**Exercise goal:**
Your answer should be every line below that includes the word "table".
Segment Open
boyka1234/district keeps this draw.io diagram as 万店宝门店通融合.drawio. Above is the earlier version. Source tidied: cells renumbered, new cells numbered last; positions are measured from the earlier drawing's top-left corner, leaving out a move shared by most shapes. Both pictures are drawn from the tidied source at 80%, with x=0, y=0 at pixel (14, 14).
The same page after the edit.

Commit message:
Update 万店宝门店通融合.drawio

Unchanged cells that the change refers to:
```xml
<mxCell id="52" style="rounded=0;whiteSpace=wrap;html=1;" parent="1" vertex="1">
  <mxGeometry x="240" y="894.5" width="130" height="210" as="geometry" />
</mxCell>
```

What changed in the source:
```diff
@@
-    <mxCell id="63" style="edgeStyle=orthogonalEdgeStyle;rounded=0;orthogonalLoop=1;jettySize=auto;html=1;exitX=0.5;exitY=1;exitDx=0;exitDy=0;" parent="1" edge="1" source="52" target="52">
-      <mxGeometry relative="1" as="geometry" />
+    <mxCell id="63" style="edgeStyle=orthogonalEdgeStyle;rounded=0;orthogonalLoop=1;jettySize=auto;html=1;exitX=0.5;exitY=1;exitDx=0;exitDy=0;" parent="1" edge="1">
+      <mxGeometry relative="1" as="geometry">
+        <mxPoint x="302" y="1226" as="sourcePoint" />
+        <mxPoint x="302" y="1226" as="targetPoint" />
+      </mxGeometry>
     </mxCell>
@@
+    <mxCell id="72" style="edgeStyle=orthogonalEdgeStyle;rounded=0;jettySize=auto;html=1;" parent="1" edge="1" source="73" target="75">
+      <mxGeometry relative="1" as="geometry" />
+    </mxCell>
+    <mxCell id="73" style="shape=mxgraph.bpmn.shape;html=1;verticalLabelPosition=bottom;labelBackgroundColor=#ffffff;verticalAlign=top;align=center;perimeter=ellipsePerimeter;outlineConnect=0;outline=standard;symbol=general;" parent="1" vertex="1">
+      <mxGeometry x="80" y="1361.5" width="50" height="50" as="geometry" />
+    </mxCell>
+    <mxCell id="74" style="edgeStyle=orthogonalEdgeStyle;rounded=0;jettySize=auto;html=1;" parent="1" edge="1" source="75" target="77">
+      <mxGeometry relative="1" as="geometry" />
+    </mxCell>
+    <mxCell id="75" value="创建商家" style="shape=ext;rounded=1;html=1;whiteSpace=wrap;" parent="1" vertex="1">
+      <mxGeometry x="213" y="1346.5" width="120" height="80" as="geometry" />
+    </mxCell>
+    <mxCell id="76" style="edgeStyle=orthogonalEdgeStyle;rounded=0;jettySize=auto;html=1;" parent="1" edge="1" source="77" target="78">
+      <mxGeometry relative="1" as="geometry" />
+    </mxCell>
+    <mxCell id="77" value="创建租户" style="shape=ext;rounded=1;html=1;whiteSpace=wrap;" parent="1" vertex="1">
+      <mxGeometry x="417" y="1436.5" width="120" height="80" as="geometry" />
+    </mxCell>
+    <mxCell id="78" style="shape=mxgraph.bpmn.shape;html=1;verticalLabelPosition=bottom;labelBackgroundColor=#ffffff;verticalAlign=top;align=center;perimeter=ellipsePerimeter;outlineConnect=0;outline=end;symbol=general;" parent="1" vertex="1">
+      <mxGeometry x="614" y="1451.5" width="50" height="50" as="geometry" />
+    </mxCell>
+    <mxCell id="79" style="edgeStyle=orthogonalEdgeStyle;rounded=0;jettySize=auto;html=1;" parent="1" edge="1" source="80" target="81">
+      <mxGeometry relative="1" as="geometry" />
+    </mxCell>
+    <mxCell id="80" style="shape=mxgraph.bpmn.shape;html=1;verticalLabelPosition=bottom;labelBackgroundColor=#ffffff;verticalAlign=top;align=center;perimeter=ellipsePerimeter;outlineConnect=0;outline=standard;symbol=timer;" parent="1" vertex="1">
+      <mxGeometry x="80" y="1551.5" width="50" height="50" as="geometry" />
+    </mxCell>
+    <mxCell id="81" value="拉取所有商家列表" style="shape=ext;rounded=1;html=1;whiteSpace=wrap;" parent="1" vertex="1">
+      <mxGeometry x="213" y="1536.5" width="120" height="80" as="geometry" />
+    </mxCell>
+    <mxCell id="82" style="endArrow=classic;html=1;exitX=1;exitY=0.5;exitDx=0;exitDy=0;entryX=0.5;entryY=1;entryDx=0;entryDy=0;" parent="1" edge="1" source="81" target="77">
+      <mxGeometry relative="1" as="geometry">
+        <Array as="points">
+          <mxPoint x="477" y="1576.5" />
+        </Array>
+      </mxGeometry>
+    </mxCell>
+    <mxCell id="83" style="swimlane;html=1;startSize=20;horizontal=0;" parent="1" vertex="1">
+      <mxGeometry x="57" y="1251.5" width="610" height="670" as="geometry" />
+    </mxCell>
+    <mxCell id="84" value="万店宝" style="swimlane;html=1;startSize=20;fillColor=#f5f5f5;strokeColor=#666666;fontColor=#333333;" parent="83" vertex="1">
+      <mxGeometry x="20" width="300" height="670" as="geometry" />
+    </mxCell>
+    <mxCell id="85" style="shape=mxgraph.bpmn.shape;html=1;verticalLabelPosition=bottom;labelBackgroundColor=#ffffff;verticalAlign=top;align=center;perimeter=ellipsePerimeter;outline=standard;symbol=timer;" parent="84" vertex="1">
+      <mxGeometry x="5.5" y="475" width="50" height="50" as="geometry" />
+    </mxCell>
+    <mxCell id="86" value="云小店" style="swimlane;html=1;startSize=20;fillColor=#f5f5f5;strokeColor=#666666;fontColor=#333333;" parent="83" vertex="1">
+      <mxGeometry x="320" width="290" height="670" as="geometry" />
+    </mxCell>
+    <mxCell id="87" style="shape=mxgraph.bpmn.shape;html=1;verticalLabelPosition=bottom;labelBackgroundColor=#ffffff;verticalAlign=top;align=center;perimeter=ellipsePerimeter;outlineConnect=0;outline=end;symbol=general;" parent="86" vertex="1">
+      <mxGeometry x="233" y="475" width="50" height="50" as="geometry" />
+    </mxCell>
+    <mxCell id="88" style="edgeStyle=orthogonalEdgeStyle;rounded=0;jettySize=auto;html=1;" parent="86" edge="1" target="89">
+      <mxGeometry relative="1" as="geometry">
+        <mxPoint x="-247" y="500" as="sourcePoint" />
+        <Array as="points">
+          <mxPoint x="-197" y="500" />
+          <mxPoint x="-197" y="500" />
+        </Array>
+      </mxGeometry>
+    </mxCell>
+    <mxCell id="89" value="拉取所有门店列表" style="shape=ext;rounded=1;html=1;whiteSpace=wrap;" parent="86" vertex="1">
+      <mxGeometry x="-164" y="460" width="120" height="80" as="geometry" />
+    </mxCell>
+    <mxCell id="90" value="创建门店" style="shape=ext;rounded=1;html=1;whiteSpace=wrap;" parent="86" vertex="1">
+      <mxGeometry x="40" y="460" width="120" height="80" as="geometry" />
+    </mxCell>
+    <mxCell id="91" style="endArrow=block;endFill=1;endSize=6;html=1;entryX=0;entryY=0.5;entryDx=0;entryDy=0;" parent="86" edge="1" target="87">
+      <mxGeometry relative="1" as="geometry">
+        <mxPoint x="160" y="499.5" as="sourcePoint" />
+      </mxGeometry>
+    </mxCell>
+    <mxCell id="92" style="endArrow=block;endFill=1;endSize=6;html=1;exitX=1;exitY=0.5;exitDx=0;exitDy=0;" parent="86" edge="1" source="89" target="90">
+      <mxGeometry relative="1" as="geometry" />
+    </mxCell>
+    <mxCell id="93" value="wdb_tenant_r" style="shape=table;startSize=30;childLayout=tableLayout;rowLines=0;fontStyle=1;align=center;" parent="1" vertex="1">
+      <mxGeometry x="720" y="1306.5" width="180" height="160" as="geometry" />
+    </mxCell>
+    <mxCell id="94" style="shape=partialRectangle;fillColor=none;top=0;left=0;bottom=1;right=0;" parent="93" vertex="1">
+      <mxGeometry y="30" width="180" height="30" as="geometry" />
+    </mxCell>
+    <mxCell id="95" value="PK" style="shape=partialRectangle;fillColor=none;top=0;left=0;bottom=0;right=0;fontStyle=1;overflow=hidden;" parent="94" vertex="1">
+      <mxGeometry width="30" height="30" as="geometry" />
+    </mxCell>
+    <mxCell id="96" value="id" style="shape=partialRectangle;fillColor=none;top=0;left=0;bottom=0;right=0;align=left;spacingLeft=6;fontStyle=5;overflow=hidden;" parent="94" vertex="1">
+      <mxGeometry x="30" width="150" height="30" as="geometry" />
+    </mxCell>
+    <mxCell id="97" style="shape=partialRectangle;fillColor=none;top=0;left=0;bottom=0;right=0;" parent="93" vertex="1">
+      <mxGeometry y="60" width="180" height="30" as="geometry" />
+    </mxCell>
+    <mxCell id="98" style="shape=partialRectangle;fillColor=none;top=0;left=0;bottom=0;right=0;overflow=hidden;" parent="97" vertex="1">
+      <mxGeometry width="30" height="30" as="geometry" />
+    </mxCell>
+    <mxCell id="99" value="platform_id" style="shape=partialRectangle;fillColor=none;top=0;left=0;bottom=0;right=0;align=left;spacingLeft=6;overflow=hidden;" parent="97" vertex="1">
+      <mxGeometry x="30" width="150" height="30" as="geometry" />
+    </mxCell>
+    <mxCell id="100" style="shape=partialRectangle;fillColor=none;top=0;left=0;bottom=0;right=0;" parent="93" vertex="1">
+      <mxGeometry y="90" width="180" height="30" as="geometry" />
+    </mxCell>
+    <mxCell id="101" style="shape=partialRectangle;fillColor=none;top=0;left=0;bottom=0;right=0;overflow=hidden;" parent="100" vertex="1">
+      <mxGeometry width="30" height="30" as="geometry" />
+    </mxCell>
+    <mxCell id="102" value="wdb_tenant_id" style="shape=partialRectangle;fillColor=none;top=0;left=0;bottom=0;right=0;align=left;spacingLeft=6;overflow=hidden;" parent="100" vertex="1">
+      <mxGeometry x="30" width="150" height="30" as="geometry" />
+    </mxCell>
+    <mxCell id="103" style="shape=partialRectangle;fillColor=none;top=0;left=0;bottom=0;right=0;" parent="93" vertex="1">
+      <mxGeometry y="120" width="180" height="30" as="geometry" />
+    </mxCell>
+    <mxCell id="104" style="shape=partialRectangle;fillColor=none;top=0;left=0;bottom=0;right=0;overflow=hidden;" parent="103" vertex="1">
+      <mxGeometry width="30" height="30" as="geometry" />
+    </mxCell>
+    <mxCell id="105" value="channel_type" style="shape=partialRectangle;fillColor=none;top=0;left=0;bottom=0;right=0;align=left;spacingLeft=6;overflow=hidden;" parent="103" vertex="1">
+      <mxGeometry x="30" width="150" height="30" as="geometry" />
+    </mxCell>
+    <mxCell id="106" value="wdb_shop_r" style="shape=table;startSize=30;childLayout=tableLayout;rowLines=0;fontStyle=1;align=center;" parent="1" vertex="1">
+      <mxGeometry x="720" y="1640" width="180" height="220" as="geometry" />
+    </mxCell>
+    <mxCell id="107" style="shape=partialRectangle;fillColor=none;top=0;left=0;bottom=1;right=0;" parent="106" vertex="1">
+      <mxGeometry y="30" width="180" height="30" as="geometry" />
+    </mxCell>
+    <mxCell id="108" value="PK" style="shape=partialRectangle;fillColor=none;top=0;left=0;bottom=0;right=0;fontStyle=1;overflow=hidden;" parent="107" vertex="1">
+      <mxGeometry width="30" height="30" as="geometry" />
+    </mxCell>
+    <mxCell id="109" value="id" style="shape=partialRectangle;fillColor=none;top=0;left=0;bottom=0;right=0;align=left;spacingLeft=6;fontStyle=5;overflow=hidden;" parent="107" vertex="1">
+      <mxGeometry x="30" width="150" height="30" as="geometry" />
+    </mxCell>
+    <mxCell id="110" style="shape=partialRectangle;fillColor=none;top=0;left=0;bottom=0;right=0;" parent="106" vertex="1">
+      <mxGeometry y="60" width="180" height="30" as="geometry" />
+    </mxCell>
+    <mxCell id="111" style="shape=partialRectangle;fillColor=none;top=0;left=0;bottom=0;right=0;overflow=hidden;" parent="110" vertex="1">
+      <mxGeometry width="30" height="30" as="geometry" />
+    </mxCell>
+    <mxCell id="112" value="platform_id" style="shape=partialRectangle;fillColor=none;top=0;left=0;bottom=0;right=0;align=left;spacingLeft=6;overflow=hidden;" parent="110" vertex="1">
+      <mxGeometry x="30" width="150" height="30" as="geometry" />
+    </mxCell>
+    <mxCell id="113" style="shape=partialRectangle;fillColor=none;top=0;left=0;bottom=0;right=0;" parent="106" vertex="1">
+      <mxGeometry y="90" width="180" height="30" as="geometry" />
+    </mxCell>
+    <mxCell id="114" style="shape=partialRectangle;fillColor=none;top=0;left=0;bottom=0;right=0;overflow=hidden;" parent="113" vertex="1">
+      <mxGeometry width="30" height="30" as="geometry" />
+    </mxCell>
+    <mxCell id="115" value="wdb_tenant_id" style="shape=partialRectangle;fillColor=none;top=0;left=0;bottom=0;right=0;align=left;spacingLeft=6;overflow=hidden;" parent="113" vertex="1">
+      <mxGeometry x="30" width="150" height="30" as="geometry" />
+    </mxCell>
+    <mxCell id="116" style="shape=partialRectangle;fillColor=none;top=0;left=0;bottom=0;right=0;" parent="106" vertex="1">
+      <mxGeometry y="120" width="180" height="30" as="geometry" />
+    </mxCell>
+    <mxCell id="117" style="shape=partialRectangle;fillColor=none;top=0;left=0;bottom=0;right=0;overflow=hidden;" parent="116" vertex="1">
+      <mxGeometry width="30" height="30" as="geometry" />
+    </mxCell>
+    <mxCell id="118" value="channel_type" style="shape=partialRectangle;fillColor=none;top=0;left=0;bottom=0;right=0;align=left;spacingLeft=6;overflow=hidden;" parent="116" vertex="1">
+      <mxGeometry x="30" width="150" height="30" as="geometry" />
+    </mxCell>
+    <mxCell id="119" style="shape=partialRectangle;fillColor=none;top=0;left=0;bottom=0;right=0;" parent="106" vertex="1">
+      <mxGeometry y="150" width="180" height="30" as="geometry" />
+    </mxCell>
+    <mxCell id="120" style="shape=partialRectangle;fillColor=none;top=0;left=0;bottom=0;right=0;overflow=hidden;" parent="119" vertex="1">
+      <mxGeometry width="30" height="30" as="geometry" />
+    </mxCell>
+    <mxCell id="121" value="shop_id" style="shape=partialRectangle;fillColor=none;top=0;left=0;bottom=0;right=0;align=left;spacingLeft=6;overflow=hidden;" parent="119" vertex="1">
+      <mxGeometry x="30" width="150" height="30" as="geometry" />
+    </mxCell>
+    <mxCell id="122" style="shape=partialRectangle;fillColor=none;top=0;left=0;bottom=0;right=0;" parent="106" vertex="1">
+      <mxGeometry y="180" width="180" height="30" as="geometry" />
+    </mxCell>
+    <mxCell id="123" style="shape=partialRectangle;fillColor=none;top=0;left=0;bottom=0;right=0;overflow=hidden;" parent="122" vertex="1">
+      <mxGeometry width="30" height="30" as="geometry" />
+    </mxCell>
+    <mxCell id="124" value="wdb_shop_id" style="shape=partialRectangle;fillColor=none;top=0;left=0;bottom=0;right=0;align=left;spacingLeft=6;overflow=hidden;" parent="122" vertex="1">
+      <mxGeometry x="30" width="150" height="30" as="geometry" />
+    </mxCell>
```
Segment Closed
**Solved problem:**
+    <mxCell id="93" value="wdb_tenant_r" style="shape=table;startSize=30;childLayout=tableLayout;rowLines=0;fontStyle=1;align=center;" parent="1" vertex="1">
+    <mxCell id="106" value="wdb_shop_r" style="shape=table;startSize=30;childLayout=tableLayout;rowLines=0;fontStyle=1;align=center;" parent="1" vertex="1">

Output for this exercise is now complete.